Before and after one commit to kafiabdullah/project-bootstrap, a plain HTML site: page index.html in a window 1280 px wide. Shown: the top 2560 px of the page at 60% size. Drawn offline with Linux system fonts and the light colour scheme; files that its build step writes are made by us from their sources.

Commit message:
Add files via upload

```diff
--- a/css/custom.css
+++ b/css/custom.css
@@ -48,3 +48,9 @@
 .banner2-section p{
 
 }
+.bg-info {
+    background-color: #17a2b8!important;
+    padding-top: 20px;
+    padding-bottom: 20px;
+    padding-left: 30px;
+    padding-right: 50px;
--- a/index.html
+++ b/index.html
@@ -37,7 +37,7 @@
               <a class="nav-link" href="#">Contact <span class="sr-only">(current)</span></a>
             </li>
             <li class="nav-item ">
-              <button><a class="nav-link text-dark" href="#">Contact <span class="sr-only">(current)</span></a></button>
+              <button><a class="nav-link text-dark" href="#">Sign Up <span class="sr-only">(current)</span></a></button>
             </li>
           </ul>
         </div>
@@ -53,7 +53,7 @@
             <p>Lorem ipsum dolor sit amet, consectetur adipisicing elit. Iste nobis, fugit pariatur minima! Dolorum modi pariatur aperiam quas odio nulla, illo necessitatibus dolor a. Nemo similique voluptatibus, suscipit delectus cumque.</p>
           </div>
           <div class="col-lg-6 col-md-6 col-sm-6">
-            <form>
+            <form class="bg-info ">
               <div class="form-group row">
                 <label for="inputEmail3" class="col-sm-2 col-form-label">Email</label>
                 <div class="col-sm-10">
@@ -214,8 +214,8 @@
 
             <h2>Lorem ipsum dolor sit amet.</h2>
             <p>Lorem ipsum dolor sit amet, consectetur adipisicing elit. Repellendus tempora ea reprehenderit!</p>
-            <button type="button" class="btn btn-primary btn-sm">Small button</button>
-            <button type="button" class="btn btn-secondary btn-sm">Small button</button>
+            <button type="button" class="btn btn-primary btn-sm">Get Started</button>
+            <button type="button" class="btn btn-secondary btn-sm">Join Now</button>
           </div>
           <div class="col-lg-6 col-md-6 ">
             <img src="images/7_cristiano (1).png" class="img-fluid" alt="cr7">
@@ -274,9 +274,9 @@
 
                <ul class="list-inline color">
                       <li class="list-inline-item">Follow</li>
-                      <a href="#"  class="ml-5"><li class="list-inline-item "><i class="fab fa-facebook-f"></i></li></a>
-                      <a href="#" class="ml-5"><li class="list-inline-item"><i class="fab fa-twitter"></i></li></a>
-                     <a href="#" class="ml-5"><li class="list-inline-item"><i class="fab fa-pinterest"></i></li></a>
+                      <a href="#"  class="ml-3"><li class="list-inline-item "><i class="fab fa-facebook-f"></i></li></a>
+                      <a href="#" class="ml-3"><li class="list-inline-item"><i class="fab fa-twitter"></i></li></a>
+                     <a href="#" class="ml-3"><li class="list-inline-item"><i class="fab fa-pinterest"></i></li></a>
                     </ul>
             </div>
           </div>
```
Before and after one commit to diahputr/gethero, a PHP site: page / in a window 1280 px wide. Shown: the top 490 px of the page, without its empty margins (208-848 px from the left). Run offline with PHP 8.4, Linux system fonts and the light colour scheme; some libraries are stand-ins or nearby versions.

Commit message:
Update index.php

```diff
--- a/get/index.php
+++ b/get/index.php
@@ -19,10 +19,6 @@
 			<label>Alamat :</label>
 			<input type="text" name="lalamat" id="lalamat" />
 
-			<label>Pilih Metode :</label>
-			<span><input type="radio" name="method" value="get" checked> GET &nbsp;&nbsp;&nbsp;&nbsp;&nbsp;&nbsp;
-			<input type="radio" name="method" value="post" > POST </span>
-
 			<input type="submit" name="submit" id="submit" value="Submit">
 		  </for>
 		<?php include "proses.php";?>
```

____________________

From the data above, report how many lines include the string "item". The number alone will do.

■ **REPLY**: 8